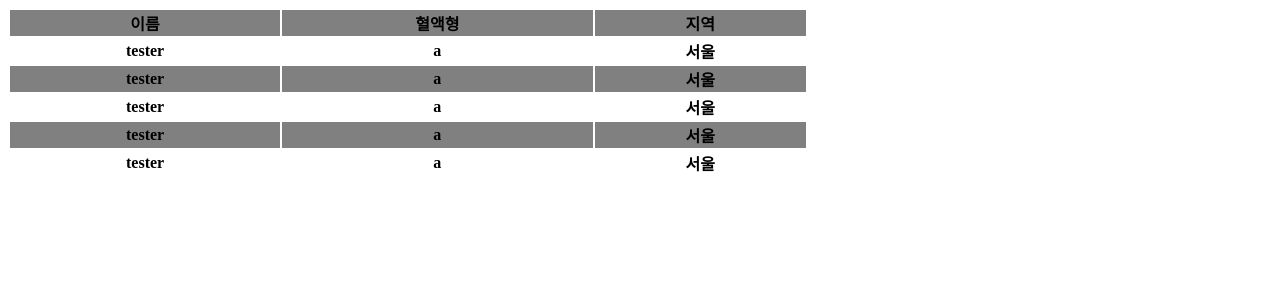
Repository: popconnect/jQuery
Page: http://localhost/jqueryEx01/jquery12.jsp
These files come from the project's save history. The page is drawn as it stood at one moment and after the next save; the edit follows.
The browser window is 1280 px wide. The pictures show the whole page.
The page is served by Tomcat 9.

Above is the page before, as saved 2023-05-15 06:46:33.

### jqueryEx01/src/main/webapp/jquery12.jsp
<%@ page language="java" contentType="text/html; charset=UTF-8"
	pageEncoding="UTF-8"%>
<!DOCTYPE html>
<html>
<head>
<meta charset="UTF-8">
<title>Insert title here</title>

<script src="https://ajax.googleapis.com/ajax/libs/jquery/3.6.4/jquery.min.js"></script>
<script type="text/javascript">
//window.jquery => jquery => $
	$(document).ready(function() {
		$('table').css('width', '800');
		$('tr:odd').css('background-color', 'white');
		$('tr:even').css('background-color', 'gray');
	});

</script>
</head>
<body>
<table>
<tr>
<th>이름</th>
<th>혈액형</th>
<th>지역</th>
</tr>
<tr>
<th>tester</th>
<th>a</th>
<th>서울</th>
</tr>
<tr>
<th>tester</th>
<th>a</th>
<th>서울</th>
</tr>
<tr>
<th>tester</th>
<th>a</th>
<th>서울</th>
</tr>
<tr>
<th>tester</th>
<th>a</th>
<th>서울</th>
</tr>
<tr>
<th>tester</th>
<th>a</th>
<th>서울</th>
</tr>
</table>
</body>
</html>

After the next save:
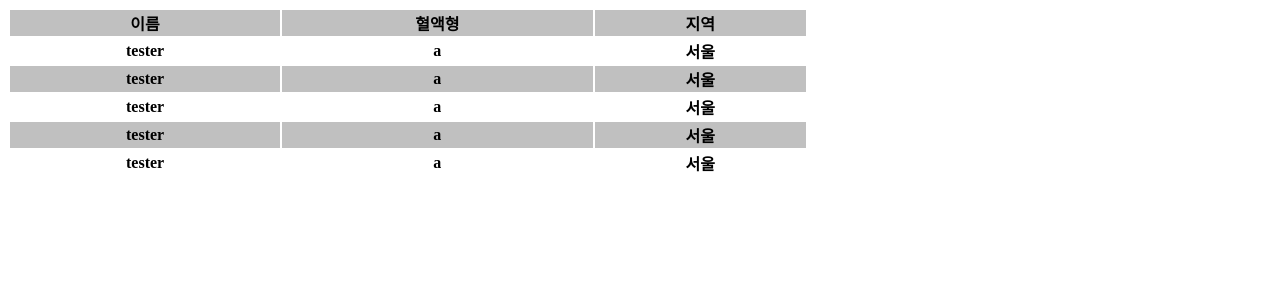
Saved 71 s later.
--- a/jqueryEx01/src/main/webapp/jquery12.jsp
+++ b/jqueryEx01/src/main/webapp/jquery12.jsp
@@ -12,7 +12,7 @@
 	$(document).ready(function() {
 		$('table').css('width', '800');
 		$('tr:odd').css('background-color', 'white');
-		$('tr:even').css('background-color', 'gray');
+		$('tr:even').css('background-color', '#c0c0c0');
 	});
 
 </script>
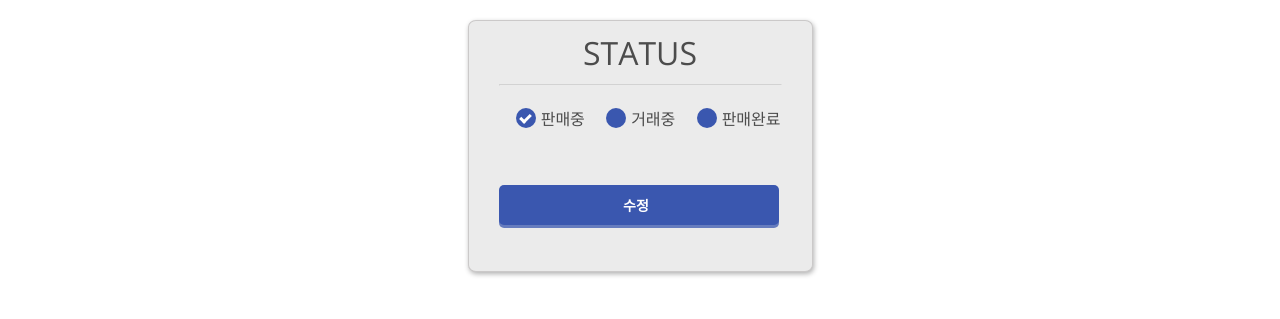
Repository: charmingjae/swproject
Page: http://localhost/bookBoard/chgStat.jsp
An editor plug-in stored every save of this project. The page is shown before and after the next save, followed by the edit.
The browser window is 1280 px wide. The pictures show the whole page.
Some web libraries are served in a nearby version. The page is served by Tomcat 9. Other server files are loaded and not shown.

Above is the page before, as saved 2019-12-14 09:20:57.

### JSP/bookBoard/bookBoard/WebContent/chgStat.jsp
<%@ page language="java" contentType="text/html; charset=UTF-8"
    pageEncoding="UTF-8"%>
<!DOCTYPE html>
<html>
<head>
<meta charset="UTF-8">
<title></title>
<link href='https://fonts.googleapis.com/css?family=Open+Sans:400,300,300italic,400italic,600' rel='stylesheet' type='text/css'>
<link href="//netdna.bootstrapcdn.com/font-awesome/3.1.1/css/font-awesome.css" rel="stylesheet">
<style type="text/css">
	@import url("chgStat.css");
</style>
</head>
<body>


<div class="testbox">
  <h1>STATUS</h1>


  <form action="loginChk.jsp">
      <hr>
		  <div class="grade">
	      <input type="radio" value="판매중" id="radioOne" name="selstat" checked/>
	      <label for="radioOne" class="radio" chec>판매중</label>
	      <input type="radio" value="거래중" id="radioTwo" name="selstat" />
	      <label for="radioTwo" class="radio">거래중</label>
	      <input type="radio" value="판매완료" id="radioThree" name="selstat" />
	      <label for="radioThree" class="radio">판매완료</label>
	    </div>
		  <br><br>


<!--    		<p>By clicking Register, you agree on our <a href="#">terms and condition</a>.</p> -->
   		<button type="submit" class="buttonset">수정</button>
  </form>
</div>


</body>
</html>

### JSP/bookBoard/bookBoard/WebContent/chgStat.css
@charset "UTF-8";

body, div, dl, dt, dd, ul, ol, li, h1, h2, h3, h4, h5, h6,
pre, form, fieldset, input, textarea, p, blockquote, th, td {
  padding:0;
  margin:0;}

fieldset, img {border:0}

ol, ul, li {list-style:none}

:focus {outline:none}

body,
input,
textarea,
select {
  font-family: 'Open Sans', sans-serif;
  font-size: 16px;
  color: #4c4c4c;
}

p {
  font-size: 12px;
  width: 150px;
  display: inline-block;
  margin-left: 18px;
}
h1 {
  font-size: 32px;
  font-weight: 300;
  color: #4c4c4c;
  text-align: center;
  padding-top: 10px;
  margin-bottom: 10px;
}

html{
  background-color: #ffffff;
}

.testbox {
  margin: 20px auto;
  width: 343px;
  height: 250px;
  -webkit-border-radius: 8px/7px;
  -moz-border-radius: 8px/7px;
  border-radius: 8px/7px;
  background-color: #ebebeb;
  -webkit-box-shadow: 1px 2px 5px rgba(0,0,0,.31);
  -moz-box-shadow: 1px 2px 5px rgba(0,0,0,.31);
  box-shadow: 1px 2px 5px rgba(0,0,0,.31);
  border: solid 1px #cbc9c9;
}

input[type=radio] {
  visibility: hidden;
}

form{
  margin: 0 30px;
}

label.radio {
  cursor: pointer;
  text-indent: 25px;
  overflow: visible;
  display: inline-block;
  position: relative;
  margin-bottom: 1px;
}

label.radio:before {
  background: #3a57af;
  content:'';
  position: absolute;
  top:2px;
  left: 0;
  width: 20px;
  height: 20px;
  border-radius: 100%;
}

label.radio:after {
    opacity: 0;
    content: '';
    position: absolute;
    width: 0.5em;
    height: 0.25em;
    background: transparent;
    top: 7.5px;
    left: 4.5px;
    border: 3px solid #ffffff;
    border-top: none;
    border-right: none;

    -webkit-transform: rotate(-45deg);
    -moz-transform: rotate(-45deg);
    -o-transform: rotate(-45deg);
    -ms-transform: rotate(-45deg);
    transform: rotate(-45deg);
}

input[type=radio]:checked + label:after {
    opacity: 1;
}

hr{
  color: #a9a9a9;
  opacity: 0.3;
}

input[type=text],input[type=password], input[type=number]{
  width: 200px;
  height: 39px;
  -webkit-border-radius: 0px 4px 4px 0px/5px 5px 4px 4px;
  -moz-border-radius: 0px 4px 4px 0px/0px 0px 4px 4px;
  border-radius: 0px 4px 4px 0px/5px 5px 4px 4px;
  background-color: #fff;
  -webkit-box-shadow: 1px 2px 5px rgba(0,0,0,.09);
  -moz-box-shadow: 1px 2px 5px rgba(0,0,0,.09);
  box-shadow: 1px 2px 5px rgba(0,0,0,.09);
  border: solid 1px #cbc9c9;
  margin-left: -5px;
  margin-top: 13px;
  padding-left: 10px;
}

/* input[type=password]{
  margin-bottom: 25px;
} */

#icon {
  display: inline-block;
  width: 30px;
  background-color: #3a57af;
  padding: 8px 0px 8px 15px;
  margin-left: 15px;
  -webkit-border-radius: 4px 0px 0px 4px;
  -moz-border-radius: 4px 0px 0px 4px;
  border-radius: 4px 0px 0px 4px;
  color: white;
  -webkit-box-shadow: 1px 2px 5px rgba(0,0,0,.09);
  -moz-box-shadow: 1px 2px 5px rgba(0,0,0,.09);
  box-shadow: 1px 2px 5px rgba(0,0,0,.09);
  border: solid 0px #cbc9c9;
}

.class {
  margin-top: 10px;
  margin-left: 15px;
  margin-bottom: 0px;
}

.grade{
  margin-left: 0px;
  margin-top: 20px;
}

a.button {
  font-size: 14px;
  font-weight: 600;
  color: white;
  padding: 6px 25px 0px 20px;
  margin: 10px 8px 20px 0px;
  display: inline-block;
  float: none;
  text-align: center;
  text-decoration: none;
  width: 235px; height: 27px;
  -webkit-border-radius: 5px;
  -moz-border-radius: 5px;
  border-radius: 5px;
  background-color: #3a57af;
  -webkit-box-shadow: 0 3px rgba(58,87,175,.75);
  -moz-box-shadow: 0 3px rgba(58,87,175,.75);
  box-shadow: 0 3px rgba(58,87,175,.75);
  transition: all 0.1s linear 0s;
  top: 0px;
  position: relative;
}

a.button:hover {
  top: 3px;
  background-color:#2e458b;
  -webkit-box-shadow: none;
  -moz-box-shadow: none;
  box-shadow: none;

}

.buttonset {
  border :0;
  outline :0;
  font-size: 14px;
  font-weight: 600;
  color: white;
  padding: 6px 25px 6px 20px;
  margin: 10px 8px 20px 0px;
  display: inline-block;
  float: none;
  text-align: center;
  text-decoration: none;
  width: 280px; height: 40px;
  -webkit-border-radius: 5px;
  -moz-border-radius: 5px;
  border-radius: 5px;
  background-color: #3a57af;
  -webkit-box-shadow: 0 3px rgba(58,87,175,.75);
  -moz-box-shadow: 0 3px rgba(58,87,175,.75);
  box-shadow: 0 3px rgba(58,87,175,.75);
  transition: all 0.1s linear 0s;
  top: 0px;
  position: relative;
}

.buttonset:hover {
  top: 3px;
  background-color:#2e458b;
  -webkit-box-shadow: none;
  -moz-box-shadow: none;
  box-shadow: none;

}

After the next save:
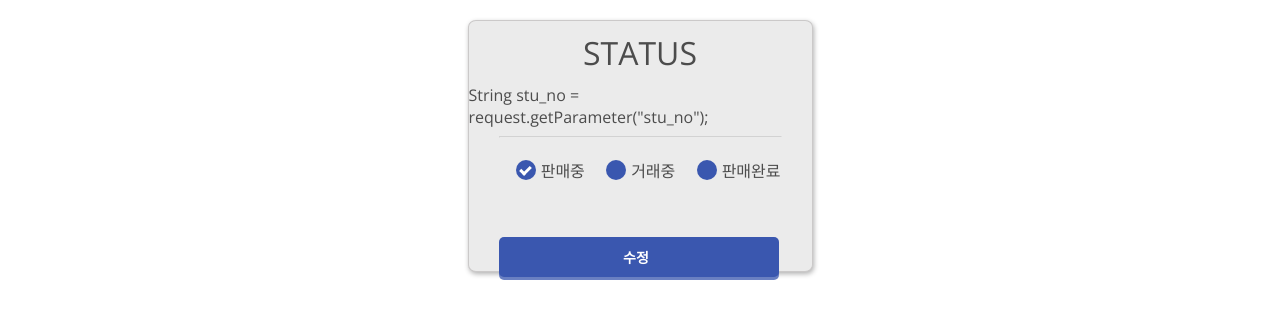
Saved 35 s later.
--- a/JSP/bookBoard/bookBoard/WebContent/chgStat.jsp
+++ b/JSP/bookBoard/bookBoard/WebContent/chgStat.jsp
@@ -17,6 +17,7 @@
 <div class="testbox">
   <h1>STATUS</h1>
 
+	String stu_no = request.getParameter("stu_no");
 
   <form action="loginChk.jsp">
       <hr>

After the 2 saves that followed:
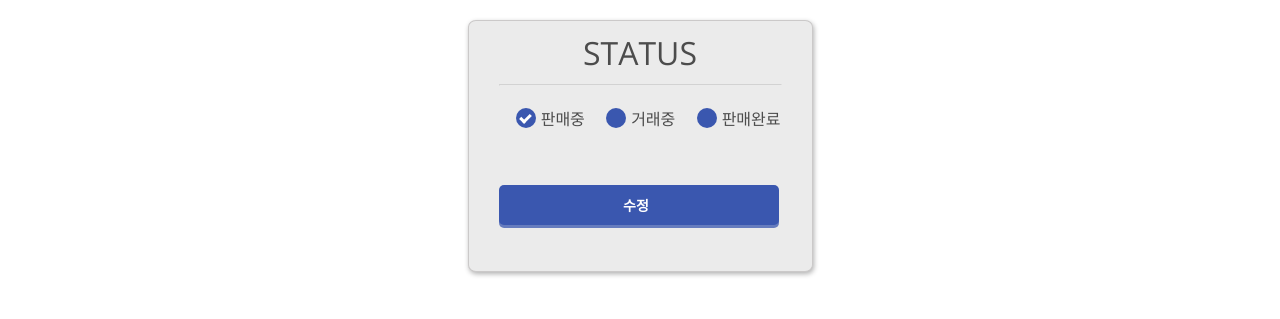
The 2 saves are shown as one change because 1 left the picture as it was.
The last was saved 20 s later.
--- a/JSP/bookBoard/bookBoard/WebContent/chgStat.jsp
+++ b/JSP/bookBoard/bookBoard/WebContent/chgStat.jsp
@@ -17,7 +17,10 @@
 <div class="testbox">
   <h1>STATUS</h1>
 
+	<%
 	String stu_no = request.getParameter("stu_no");
+
+	%>
 
   <form action="loginChk.jsp">
       <hr>
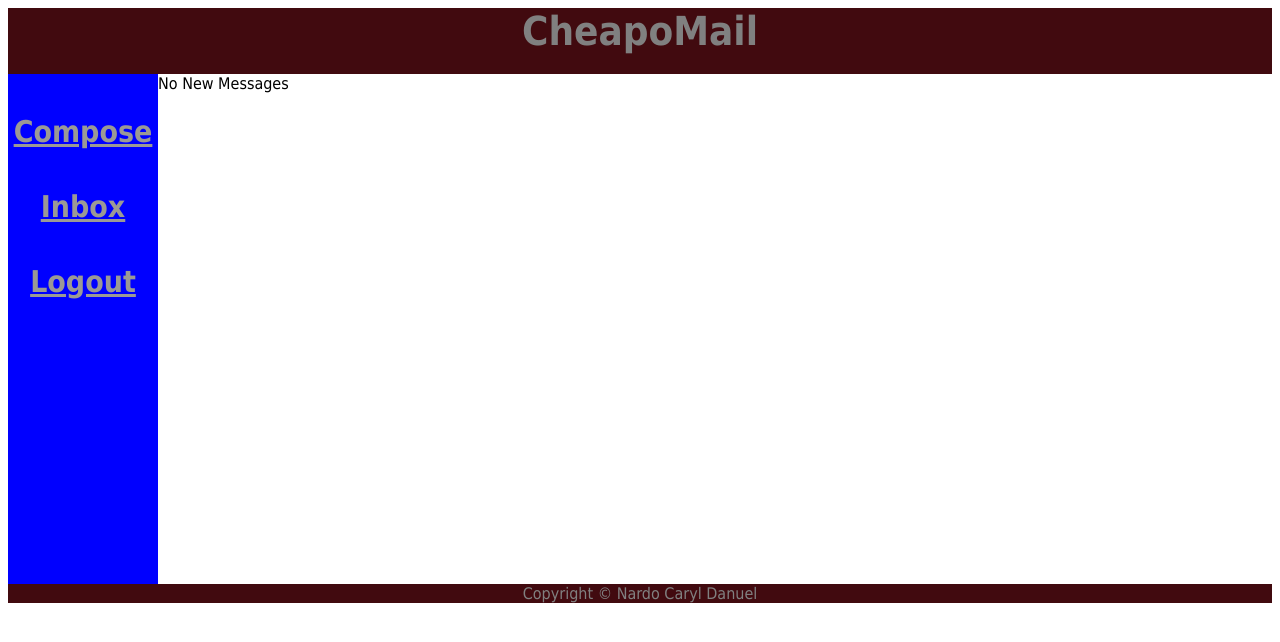
Repository: Wushum/Project-4
Page: http://localhost/message_board.php
The author's editor kept a record of every edit. The page is drawn from the files as they stood at one moment, then again after the next edit.
The browser window is 1280 px wide. The pictures show the whole page.
The page is run by PHP 8.4 with error messages shown; the project is at /var/www/html/. The session is filled in as if someone had signed in: {"Name": "Test User", "ID": 1, "Username": "testuser"}. Other server files are loaded and not shown.

Above is the page before.
Not found: messages_b.js

### message_board.php
<!DOCTYPE html>
<html >
	<?php session_start();?>
	<head>
		<title> Cheapo Mail |
		<?php	echo $_SESSION['Name'];?>
		</title>
		<meta http-equiv="Content-type" content="text/html;charset=ISO-8859-1" />
		<script src= 'messages_b.js' type='text/javascript'></script>
		<script src='//ajax.googleapis.com/ajax/libs/prototype/1.7.1.0/prototype.js' type='text/javascript'></script>
 		<link rel="stylesheet" type="text/css" href="message_board.css" />

	</head>

	<body id="container">

		<div>

			<div id="header">
				<h1 >CheapoMail</h1>
			</div>

			<div id="menu">
				<h4><a id='compose' href="#">Compose</a></h4>
				<h4><a href="message_board.php">Inbox</a></h4>

			<?php	//Capability of registering should only be accessible by the admin user
				if($_SESSION['Username'] == 'admin')
				{
					echo '<h4><a href="register.php">Register</a></h4>';
				}
			?>
				<h4><a href='cheapo.php?a=logout'>Logout</a></h4><!-- Sends request for logout control sequence to be run -->
				<span id='id'><?php echo $_SESSION['ID'];?></span>
			</div>

			<div id="content">
			No New Messages
			</div>

			<div id="footer">
			Copyright © Nardo Caryl Danuel</div>

		</div>
	</body>
</html>

### message_board.css
body{
	font-family: Tahoma;
}
#header{
	background: #410A0F;
}

h1{
	color: grey;
	margin-bottom: 0;
	text-align: center;
	padding-bottom: 20px;
	font-weight: bold;
	font-size: 40px;
	margin-top: 0;
}

#menu{
	background: blue;
	color: black;
	height: 450px;
	width: 150px;
	font-size: 30px;
	padding-bottom: 2em;
	font-family: Tahoma;
	text-align: center;
	float: left;
}


.compose_holder{
	position:absolute;
		top: 0px;
	background-color:#EEEEEE;
	border:  outset 5px #4A9C39;
	height:65%;
	width: 65%;
}

.button:hover{
	color:red;
}

#content{
	/*position:absolute;
	left:155px;
	background-color: #EEEEEE;
	height:510px;
	width:86.8%;
	/*float:left;
	text-align: center;
	font-size: 40px;*/
}

#id{
	display:none;
}

.messages
{
	border: 2px dashed #252314;
}


a{
	color: #9B9995;
}

#cancel
{

	position: relative;
	left:5em;
	top:-48px;
}


#footer{
	background: #410A0F;
	text-align: center;
	clear: both;
	color: grey;
	}

After the next edit:
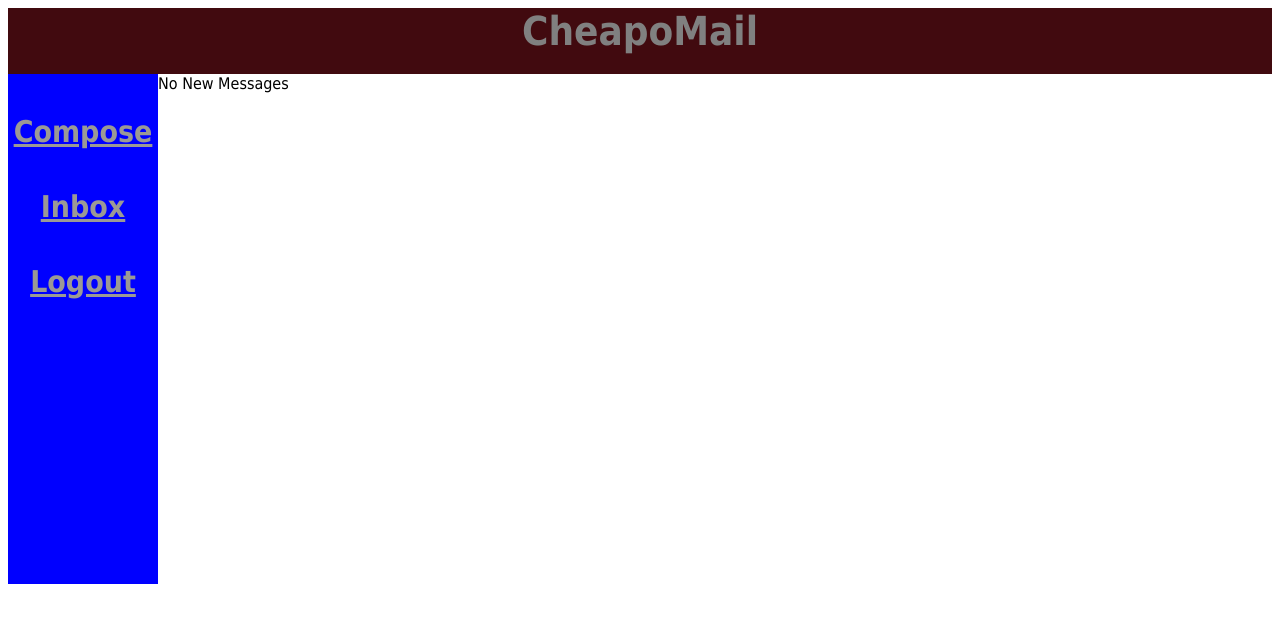
The edit:
--- a/message_board.php
+++ b/message_board.php
@@ -37,10 +37,6 @@
 			<div id="content">
 			No New Messages
 			</div>
-
-			<div id="footer">
-			Copyright © Nardo Caryl Danuel</div>
-
 		</div>
 	</body>
 </html>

### Work required
Go through the records and show every line with the string "later" in it.

### Response area
Saved 71 s later.
Saved 35 s later.
The last was saved 20 s later.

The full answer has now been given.